■ EXERCISE DESCRIPTION ■
Extract from the entries below, exactly as given, only the lines from the line containing "to user8790/pediatric-acute-care-intelligence-suite, a" to the line containing "16 other files.", both lines included.

■ GIVEN RECORDS ■
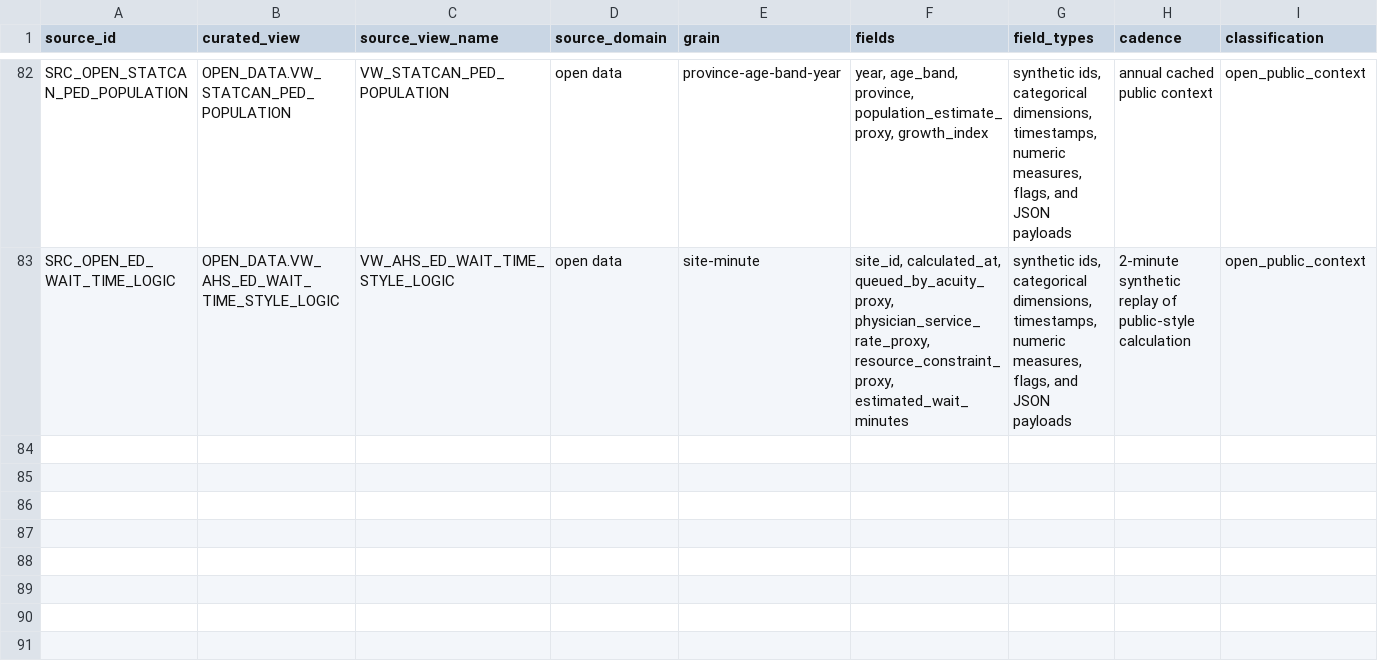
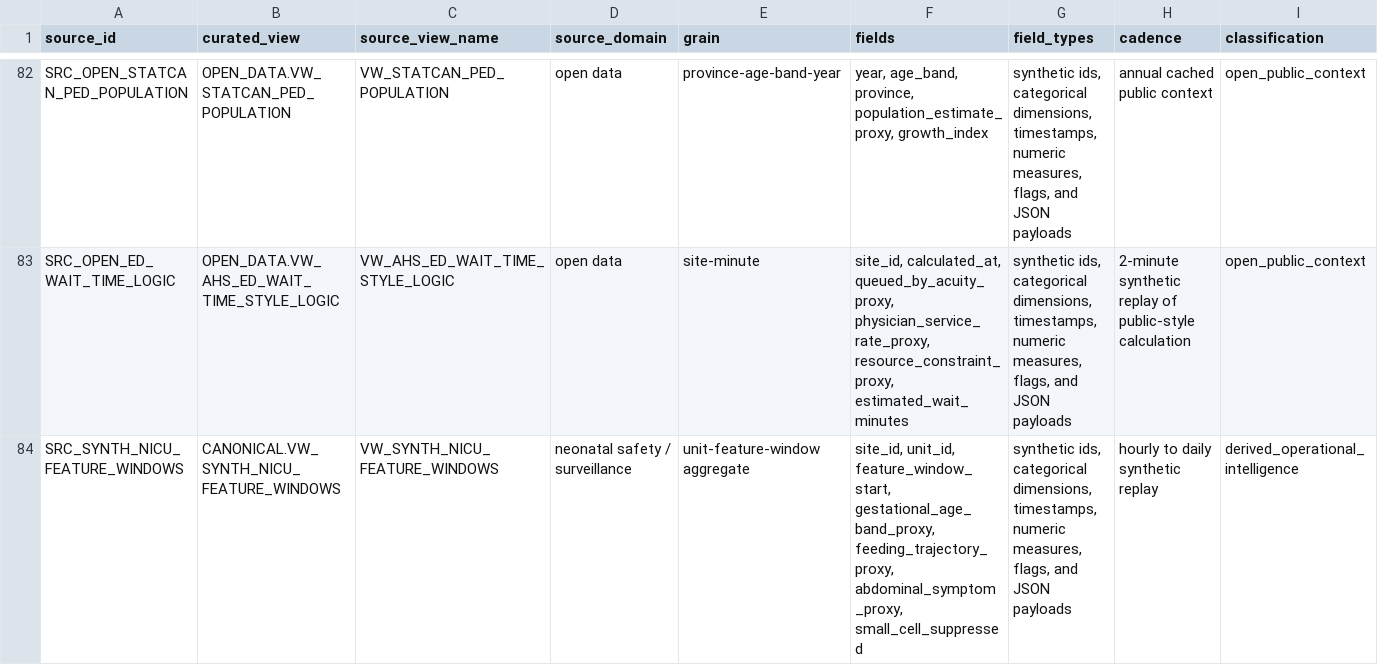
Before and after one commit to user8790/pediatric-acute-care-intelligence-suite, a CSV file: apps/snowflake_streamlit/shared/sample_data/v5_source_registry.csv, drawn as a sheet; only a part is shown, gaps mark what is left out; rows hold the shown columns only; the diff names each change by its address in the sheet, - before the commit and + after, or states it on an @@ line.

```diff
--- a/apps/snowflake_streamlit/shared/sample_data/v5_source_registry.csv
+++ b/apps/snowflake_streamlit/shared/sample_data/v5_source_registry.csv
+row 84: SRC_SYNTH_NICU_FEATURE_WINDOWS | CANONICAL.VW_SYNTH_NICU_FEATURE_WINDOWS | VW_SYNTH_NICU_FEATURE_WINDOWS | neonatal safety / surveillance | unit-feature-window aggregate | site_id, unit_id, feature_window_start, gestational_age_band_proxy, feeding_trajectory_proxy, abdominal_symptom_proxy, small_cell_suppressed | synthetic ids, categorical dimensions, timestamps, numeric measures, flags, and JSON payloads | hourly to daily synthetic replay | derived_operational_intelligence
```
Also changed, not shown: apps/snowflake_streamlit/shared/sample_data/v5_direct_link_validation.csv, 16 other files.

--

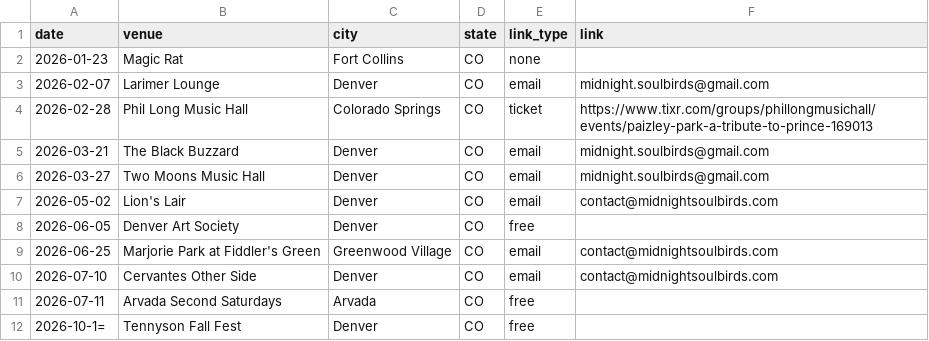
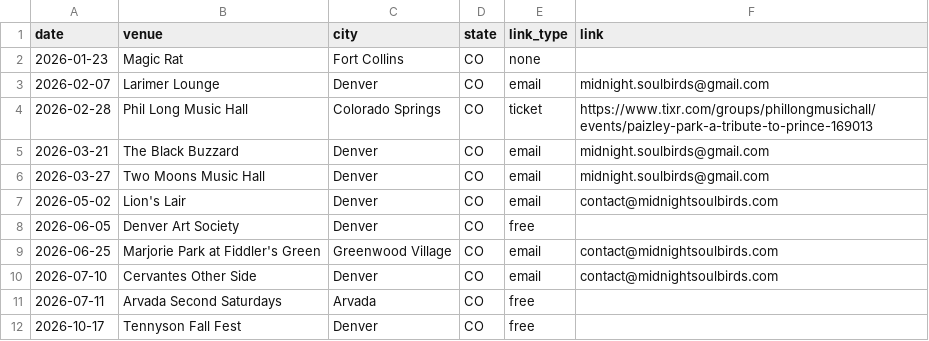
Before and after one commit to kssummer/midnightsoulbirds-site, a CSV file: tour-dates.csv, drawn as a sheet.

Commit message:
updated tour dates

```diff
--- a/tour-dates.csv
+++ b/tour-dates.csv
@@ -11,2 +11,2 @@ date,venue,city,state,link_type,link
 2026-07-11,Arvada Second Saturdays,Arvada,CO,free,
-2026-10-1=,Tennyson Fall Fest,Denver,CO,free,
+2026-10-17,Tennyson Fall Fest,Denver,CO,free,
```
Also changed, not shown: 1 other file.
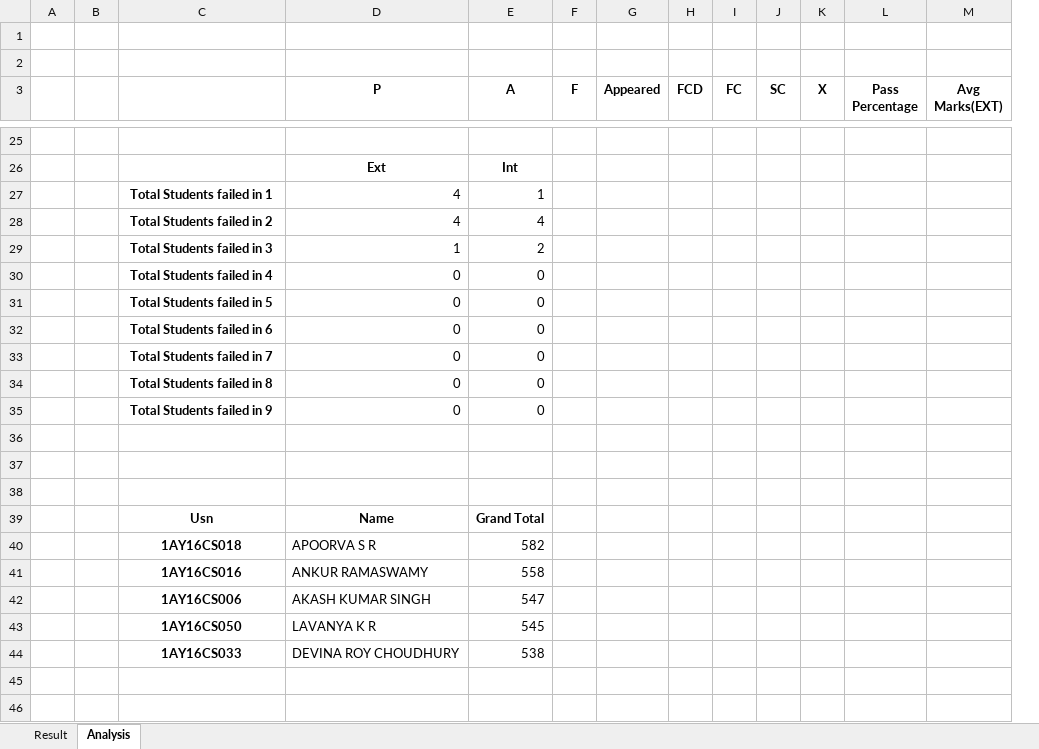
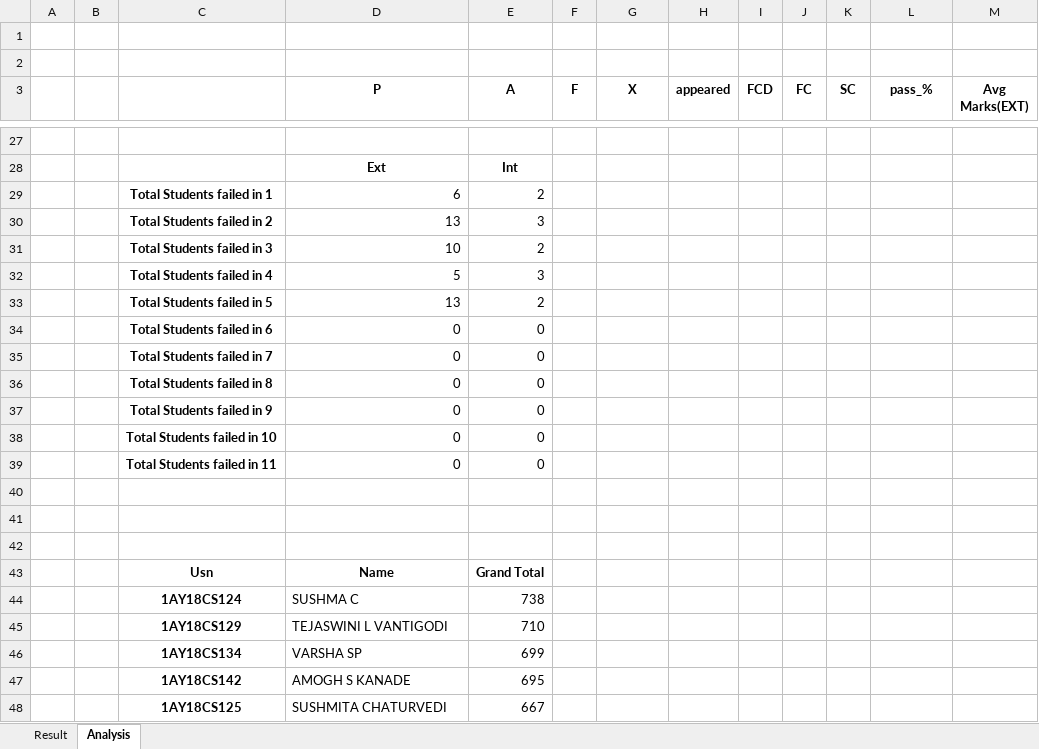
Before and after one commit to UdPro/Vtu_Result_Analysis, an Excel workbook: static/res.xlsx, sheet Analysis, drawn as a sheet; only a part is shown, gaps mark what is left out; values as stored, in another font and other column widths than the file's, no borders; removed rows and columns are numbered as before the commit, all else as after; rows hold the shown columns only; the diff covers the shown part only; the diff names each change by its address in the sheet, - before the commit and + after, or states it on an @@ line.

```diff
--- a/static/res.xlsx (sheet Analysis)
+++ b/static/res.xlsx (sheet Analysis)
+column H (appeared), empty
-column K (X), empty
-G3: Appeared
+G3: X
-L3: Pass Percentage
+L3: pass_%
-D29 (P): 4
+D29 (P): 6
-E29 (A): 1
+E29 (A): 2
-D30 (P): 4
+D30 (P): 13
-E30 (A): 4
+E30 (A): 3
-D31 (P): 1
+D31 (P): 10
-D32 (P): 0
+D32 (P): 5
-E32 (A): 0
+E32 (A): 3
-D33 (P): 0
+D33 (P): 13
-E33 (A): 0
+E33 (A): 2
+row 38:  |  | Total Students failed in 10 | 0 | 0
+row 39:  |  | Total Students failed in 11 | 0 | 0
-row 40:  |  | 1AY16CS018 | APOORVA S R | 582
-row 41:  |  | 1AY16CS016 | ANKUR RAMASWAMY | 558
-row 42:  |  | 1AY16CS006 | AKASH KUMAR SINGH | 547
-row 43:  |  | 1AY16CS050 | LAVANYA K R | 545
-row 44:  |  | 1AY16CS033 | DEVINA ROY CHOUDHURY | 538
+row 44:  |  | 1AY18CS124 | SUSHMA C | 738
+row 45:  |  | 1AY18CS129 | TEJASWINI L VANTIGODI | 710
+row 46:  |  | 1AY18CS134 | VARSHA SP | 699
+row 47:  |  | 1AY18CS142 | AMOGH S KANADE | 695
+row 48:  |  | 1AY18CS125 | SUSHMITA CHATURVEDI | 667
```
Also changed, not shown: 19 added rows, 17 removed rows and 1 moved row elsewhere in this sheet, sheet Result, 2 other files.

■ ANSWER AREA ■
Before and after one commit to user8790/pediatric-acute-care-intelligence-suite, a CSV file: apps/snowflake_streamlit/shared/sample_data/v5_source_registry.csv, drawn as a sheet; only a part is shown, gaps mark what is left out; rows hold the shown columns only; the diff names each change by its address in the sheet, - before the commit and + after, or states it on an @@ line.

```diff
--- a/apps/snowflake_streamlit/shared/sample_data/v5_source_registry.csv
+++ b/apps/snowflake_streamlit/shared/sample_data/v5_source_registry.csv
+row 84: SRC_SYNTH_NICU_FEATURE_WINDOWS | CANONICAL.VW_SYNTH_NICU_FEATURE_WINDOWS | VW_SYNTH_NICU_FEATURE_WINDOWS | neonatal safety / surveillance | unit-feature-window aggregate | site_id, unit_id, feature_window_start, gestational_age_band_proxy, feeding_trajectory_proxy, abdominal_symptom_proxy, small_cell_suppressed | synthetic ids, categorical dimensions, timestamps, numeric measures, flags, and JSON payloads | hourly to daily synthetic replay | derived_operational_intelligence
```
Also changed, not shown: apps/snowflake_streamlit/shared/sample_data/v5_direct_link_validation.csv, 16 other files.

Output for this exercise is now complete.